───── RECORDS SHOWN ─────

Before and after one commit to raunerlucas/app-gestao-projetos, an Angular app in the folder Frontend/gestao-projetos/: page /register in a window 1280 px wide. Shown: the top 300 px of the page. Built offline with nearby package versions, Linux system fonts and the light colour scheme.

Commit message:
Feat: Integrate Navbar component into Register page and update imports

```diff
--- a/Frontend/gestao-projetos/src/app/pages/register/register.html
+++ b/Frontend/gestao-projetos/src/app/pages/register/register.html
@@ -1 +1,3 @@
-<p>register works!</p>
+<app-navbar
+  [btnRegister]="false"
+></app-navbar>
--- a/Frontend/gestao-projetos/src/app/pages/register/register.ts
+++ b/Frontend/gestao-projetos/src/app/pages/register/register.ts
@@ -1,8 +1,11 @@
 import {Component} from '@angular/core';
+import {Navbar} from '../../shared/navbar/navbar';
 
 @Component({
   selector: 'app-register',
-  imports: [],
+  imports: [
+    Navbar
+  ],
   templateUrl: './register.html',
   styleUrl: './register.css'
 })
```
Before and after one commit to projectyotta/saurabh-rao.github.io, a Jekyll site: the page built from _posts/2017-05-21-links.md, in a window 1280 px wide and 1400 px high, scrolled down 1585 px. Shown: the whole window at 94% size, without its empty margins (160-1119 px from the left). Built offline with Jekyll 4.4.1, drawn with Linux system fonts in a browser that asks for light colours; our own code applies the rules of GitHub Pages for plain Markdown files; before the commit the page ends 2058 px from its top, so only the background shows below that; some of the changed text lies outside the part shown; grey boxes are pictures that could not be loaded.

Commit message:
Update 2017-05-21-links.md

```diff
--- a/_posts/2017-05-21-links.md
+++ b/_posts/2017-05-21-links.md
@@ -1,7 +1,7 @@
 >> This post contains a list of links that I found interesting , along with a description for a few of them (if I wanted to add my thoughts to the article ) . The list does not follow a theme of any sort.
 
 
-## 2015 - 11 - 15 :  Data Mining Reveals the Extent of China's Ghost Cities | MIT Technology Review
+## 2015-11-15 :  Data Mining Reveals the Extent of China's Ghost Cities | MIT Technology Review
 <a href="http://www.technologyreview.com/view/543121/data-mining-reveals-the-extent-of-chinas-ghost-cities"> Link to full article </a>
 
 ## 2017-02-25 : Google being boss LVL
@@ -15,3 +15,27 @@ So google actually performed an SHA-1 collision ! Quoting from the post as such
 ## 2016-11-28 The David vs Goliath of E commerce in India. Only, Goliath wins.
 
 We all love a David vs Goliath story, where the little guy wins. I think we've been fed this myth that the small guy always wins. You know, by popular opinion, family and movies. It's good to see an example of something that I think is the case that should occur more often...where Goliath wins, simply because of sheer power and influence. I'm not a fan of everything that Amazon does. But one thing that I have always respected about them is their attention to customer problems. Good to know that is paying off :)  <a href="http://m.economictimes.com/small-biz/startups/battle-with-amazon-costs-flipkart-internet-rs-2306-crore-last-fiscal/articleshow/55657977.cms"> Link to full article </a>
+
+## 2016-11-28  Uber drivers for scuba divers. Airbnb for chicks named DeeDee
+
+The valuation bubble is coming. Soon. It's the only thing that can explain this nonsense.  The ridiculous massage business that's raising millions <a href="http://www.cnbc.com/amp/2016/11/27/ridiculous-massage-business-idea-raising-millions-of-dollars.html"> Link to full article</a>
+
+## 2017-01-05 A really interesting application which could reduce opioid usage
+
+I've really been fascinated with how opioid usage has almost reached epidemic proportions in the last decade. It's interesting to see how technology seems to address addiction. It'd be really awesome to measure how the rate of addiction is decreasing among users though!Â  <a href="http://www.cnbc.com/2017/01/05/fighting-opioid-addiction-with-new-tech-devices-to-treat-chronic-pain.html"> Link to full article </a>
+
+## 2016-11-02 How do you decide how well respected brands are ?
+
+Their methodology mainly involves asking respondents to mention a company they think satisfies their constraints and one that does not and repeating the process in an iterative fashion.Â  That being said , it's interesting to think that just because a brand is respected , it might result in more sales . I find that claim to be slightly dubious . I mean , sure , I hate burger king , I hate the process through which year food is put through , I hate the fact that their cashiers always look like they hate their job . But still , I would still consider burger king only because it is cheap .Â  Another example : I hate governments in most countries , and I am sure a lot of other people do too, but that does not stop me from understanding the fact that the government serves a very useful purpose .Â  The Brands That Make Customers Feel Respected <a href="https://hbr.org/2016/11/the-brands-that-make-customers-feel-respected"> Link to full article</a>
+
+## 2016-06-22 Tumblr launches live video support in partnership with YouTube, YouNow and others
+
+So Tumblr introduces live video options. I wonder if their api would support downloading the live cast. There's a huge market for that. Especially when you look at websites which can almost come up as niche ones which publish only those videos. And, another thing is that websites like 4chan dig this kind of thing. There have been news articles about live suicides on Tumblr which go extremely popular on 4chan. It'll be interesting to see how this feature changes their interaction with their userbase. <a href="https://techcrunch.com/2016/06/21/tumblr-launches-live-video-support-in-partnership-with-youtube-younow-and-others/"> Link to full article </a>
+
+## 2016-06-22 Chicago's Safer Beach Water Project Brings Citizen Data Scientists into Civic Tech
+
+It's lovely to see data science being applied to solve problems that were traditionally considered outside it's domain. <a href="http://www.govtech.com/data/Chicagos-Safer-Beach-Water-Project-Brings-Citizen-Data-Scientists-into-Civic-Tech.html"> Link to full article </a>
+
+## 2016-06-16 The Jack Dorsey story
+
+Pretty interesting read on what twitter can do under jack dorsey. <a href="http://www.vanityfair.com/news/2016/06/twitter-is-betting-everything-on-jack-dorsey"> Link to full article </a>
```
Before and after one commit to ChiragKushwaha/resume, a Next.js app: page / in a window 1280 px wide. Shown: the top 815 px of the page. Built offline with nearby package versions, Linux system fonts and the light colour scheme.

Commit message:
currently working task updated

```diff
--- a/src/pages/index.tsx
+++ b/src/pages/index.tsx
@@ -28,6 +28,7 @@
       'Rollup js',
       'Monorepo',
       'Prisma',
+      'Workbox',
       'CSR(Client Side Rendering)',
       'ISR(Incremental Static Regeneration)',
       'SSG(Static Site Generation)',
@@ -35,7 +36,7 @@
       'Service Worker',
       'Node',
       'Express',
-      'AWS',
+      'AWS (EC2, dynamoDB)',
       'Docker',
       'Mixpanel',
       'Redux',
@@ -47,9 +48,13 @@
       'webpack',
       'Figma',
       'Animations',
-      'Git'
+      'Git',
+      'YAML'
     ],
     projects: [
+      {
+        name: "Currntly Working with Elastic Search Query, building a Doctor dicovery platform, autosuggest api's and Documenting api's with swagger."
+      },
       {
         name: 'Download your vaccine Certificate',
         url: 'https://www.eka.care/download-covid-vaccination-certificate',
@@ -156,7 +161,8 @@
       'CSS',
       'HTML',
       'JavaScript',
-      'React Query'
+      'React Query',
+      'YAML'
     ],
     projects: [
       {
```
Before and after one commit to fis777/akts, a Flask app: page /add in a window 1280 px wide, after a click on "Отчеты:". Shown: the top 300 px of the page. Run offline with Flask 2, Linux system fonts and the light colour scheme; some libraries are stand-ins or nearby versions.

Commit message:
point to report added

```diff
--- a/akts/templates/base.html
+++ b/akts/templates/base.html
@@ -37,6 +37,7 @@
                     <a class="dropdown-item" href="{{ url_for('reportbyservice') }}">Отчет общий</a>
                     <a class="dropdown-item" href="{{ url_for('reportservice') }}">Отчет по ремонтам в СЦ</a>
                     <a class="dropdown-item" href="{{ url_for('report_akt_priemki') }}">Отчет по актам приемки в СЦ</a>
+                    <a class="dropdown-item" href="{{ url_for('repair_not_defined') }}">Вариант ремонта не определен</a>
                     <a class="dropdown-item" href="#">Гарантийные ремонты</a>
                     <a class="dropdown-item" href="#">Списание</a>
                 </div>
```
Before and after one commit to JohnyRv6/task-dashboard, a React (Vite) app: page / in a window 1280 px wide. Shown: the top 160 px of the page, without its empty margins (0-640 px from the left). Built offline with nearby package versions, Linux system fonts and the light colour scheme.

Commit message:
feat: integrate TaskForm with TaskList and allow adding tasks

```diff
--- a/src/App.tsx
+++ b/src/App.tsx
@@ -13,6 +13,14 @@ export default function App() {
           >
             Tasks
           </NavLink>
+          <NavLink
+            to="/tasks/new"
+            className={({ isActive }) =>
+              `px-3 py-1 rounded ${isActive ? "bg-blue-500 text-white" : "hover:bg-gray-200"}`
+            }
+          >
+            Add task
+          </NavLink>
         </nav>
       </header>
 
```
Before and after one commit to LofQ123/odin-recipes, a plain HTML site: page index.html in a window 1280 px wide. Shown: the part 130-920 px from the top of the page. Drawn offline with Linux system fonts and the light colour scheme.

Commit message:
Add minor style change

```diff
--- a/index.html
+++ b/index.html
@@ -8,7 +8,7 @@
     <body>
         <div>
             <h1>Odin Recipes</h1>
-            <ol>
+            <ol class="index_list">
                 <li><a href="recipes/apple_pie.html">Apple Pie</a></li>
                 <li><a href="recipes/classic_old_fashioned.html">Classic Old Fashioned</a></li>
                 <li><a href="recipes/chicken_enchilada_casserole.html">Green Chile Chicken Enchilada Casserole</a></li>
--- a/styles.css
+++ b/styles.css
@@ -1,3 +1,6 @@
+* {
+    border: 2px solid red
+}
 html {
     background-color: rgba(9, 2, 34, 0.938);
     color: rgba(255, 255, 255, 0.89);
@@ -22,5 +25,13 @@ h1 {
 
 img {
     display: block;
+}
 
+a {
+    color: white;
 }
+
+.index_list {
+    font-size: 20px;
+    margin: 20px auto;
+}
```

─────

Using the listing above, show each line holding the string "React".

-      'React Query'
+      'React Query',
Before and after one commit to JohnyRv6/task-dashboard, a React (Vite) app: page / in a window 1280 px wide. Shown: the top 160 px of the page, without its empty margins (0-640 px from the left). Built offline with nearby package versions, Linux system fonts and the light colour scheme.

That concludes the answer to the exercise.